═════ GIVEN ENTRIES ═════
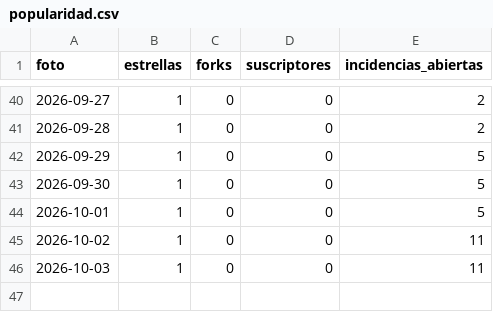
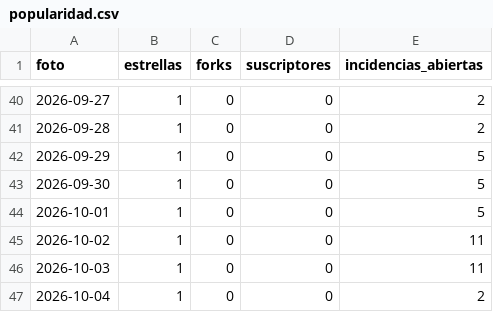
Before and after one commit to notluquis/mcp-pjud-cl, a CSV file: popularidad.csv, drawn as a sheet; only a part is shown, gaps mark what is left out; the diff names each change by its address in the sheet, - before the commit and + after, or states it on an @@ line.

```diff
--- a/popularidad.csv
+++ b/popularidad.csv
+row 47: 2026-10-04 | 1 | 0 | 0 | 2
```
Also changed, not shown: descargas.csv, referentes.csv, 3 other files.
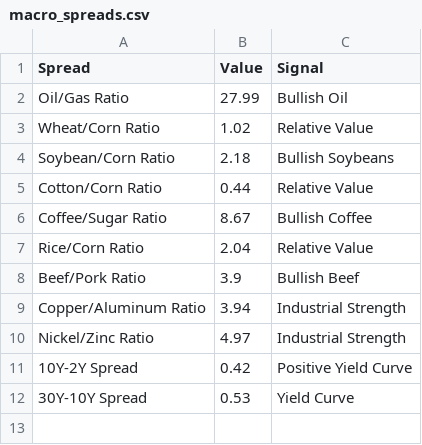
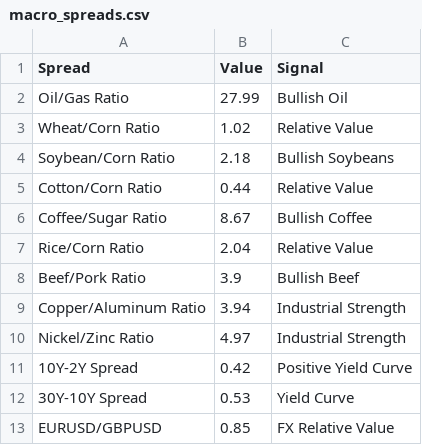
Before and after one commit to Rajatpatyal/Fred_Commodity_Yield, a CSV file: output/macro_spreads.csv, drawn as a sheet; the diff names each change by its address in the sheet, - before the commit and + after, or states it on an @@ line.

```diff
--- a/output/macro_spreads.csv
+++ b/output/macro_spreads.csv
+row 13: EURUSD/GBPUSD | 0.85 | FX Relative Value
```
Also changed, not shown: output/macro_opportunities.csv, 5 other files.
═════
● **PROBLEM TO WORK ON**
Your reply is the full set of entries reproduced exactly, with images omitted.

● **TASK RESPONSE**
Before and after one commit to notluquis/mcp-pjud-cl, a CSV file: popularidad.csv, drawn as a sheet; only a part is shown, gaps mark what is left out; the diff names each change by its address in the sheet, - before the commit and + after, or states it on an @@ line.

```diff
--- a/popularidad.csv
+++ b/popularidad.csv
+row 47: 2026-10-04 | 1 | 0 | 0 | 2
```
Also changed, not shown: descargas.csv, referentes.csv, 3 other files.
Before and after one commit to Rajatpatyal/Fred_Commodity_Yield, a CSV file: output/macro_spreads.csv, drawn as a sheet; the diff names each change by its address in the sheet, - before the commit and + after, or states it on an @@ line.

```diff
--- a/output/macro_spreads.csv
+++ b/output/macro_spreads.csv
+row 13: EURUSD/GBPUSD | 0.85 | FX Relative Value
```
Also changed, not shown: output/macro_opportunities.csv, 5 other files.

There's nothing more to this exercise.